Saturday, March 20, 2010

We, the large institutional investors and our corporate clients

John C. Bogle, BusinessWeek:

[O]ur corporations are no longer controlled by "persons" (i.e., individual shareholders). Some 70% of the shares of big publicly held corporations are held by "agents" -- the institutional investors who manage our mutual funds, pension funds, insurance and trust companies, and endowment funds.

These agents -- who together hold working control of Corporate America -- have all too often failed to honor their responsibilities of corporate stewardship, and they actively vote their proxies far too rarely. The record, as far as I know, is bereft of a single proxy proposal submitted by a mutual fund or pension fund investor in opposition to a corporation's management. The temptation for agents to take advantage of their agency position for their own benefit is too great. Large institutional investors, for instance, routinely manage the retirement plans and thrift plan portfolios of the very corporations whose shares they own. As the saying goes: "There are only two types of clients we do not want to offend: actual and potential."

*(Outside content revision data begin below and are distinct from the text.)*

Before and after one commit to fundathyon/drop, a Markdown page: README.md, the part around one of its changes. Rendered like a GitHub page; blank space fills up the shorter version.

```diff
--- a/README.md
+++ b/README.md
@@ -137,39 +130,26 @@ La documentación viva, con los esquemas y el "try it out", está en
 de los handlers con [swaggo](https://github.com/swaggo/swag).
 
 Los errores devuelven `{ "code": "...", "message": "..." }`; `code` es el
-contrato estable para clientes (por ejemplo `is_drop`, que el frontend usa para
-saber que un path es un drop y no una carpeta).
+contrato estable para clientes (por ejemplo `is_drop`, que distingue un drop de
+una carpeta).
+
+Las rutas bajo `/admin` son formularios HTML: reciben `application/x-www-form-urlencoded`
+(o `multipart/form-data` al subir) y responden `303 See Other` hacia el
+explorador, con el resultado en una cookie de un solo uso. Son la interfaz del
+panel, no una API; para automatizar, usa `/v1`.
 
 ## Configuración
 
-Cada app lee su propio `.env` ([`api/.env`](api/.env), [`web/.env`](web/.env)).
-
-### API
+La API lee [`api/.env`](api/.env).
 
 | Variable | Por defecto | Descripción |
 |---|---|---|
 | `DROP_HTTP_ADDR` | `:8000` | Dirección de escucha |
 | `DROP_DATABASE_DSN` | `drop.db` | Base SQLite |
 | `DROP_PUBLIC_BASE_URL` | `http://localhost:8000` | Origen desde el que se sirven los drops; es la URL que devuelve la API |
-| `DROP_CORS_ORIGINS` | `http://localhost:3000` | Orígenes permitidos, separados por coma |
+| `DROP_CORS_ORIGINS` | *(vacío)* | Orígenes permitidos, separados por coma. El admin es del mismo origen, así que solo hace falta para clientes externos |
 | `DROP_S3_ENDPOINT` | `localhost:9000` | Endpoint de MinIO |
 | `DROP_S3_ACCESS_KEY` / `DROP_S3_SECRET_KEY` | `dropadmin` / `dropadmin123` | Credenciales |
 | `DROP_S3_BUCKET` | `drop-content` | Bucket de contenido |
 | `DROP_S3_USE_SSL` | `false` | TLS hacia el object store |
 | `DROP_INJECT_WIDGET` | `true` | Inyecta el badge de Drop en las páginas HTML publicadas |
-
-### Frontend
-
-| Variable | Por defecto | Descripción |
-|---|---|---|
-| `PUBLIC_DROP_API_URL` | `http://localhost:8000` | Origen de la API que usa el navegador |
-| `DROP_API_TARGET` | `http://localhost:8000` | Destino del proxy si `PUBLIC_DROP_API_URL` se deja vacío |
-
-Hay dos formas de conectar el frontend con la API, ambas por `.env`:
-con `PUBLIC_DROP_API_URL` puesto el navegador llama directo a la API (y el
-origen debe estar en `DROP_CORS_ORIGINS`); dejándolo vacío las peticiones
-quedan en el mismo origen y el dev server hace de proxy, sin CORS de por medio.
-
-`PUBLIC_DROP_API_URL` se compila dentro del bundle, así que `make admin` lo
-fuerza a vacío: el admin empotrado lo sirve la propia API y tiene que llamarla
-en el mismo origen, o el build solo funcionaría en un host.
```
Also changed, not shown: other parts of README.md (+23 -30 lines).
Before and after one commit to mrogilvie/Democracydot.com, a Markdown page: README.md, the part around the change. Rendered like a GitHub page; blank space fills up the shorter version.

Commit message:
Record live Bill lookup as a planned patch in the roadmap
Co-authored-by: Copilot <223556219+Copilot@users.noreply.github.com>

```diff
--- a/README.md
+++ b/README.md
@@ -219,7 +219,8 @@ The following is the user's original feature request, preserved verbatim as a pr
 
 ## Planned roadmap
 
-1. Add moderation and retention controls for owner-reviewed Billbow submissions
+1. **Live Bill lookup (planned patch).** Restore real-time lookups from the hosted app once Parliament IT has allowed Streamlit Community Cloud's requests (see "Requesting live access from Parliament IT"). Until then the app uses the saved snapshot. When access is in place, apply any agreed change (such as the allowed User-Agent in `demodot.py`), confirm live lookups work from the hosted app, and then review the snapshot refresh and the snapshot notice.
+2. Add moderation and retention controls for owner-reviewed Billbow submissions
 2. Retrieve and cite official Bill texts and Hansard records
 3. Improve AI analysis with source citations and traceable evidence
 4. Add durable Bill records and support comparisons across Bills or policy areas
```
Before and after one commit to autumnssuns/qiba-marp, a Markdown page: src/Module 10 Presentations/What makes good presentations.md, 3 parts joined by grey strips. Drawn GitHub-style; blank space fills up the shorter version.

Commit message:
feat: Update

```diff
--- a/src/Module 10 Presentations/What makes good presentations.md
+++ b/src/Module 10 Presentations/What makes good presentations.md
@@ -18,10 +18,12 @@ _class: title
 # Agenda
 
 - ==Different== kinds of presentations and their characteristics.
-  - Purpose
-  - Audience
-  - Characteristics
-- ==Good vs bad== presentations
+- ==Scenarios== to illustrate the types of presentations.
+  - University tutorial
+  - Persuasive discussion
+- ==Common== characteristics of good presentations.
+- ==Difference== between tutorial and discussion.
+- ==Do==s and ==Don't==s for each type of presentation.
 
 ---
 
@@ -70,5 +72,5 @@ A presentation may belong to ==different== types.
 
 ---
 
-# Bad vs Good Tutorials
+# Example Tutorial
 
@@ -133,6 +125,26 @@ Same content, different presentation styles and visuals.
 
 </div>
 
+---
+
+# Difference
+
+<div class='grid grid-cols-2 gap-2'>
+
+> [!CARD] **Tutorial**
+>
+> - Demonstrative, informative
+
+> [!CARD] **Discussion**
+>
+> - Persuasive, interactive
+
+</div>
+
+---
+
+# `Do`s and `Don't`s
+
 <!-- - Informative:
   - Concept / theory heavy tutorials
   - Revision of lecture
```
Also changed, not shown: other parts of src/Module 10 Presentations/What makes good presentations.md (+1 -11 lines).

Most institutional money managers today are owned by giant U.S. and global financial conglomerates with their own shareholders. Of America's 40 largest, 23 are owned by conglomerates, 8 are publicly held, and only 9 remain privately owned.

Whoever said class power can't be completely convoluted without being entirely straightforward?


CrisisMaven said...

Indeed, these pension funds should be administrated by independent funds that look solely after the interests of the later beneficiaries, IF the contributions are made by them (deducted from their payroll); however, if the fund is fnded by the employer directly, it is a different matter. So employees should try to arrange the contributions to come out of THEIR pay before one can expect fund managers to vote.

cb said...

It reminds me of the passage in Lenin's Tomb by David Remnick. About how in the USSR the muckity mucks could be corupt but there was a proper way to go about it. Happily included in this large excerpt:

It seems that Kunayev's wife was jealous after learning that the wife of the Magadan Party secretary had been given as a gift an extremely expensive Japanese tea service. Magadan, a former labor camp center in the Far East, had unique access to Japanese goods, but Mrs. Kunayev would not be soothed. She had to have these cups and saucers. Party etiquette did not allow Kunayev simply to order the tea set from Japan or even Siberia. That was somehow too obvious. Even dispatching an aide to Tokyo was deemed unseemly.

"A way had to be found, of course," Vaksberg writes. "And such was its originality and refinement that it deserves its own little page in the history of the Soviet mafia."

(continues at link - the entire book is great)

JRB said...

Thanks -- good stuff.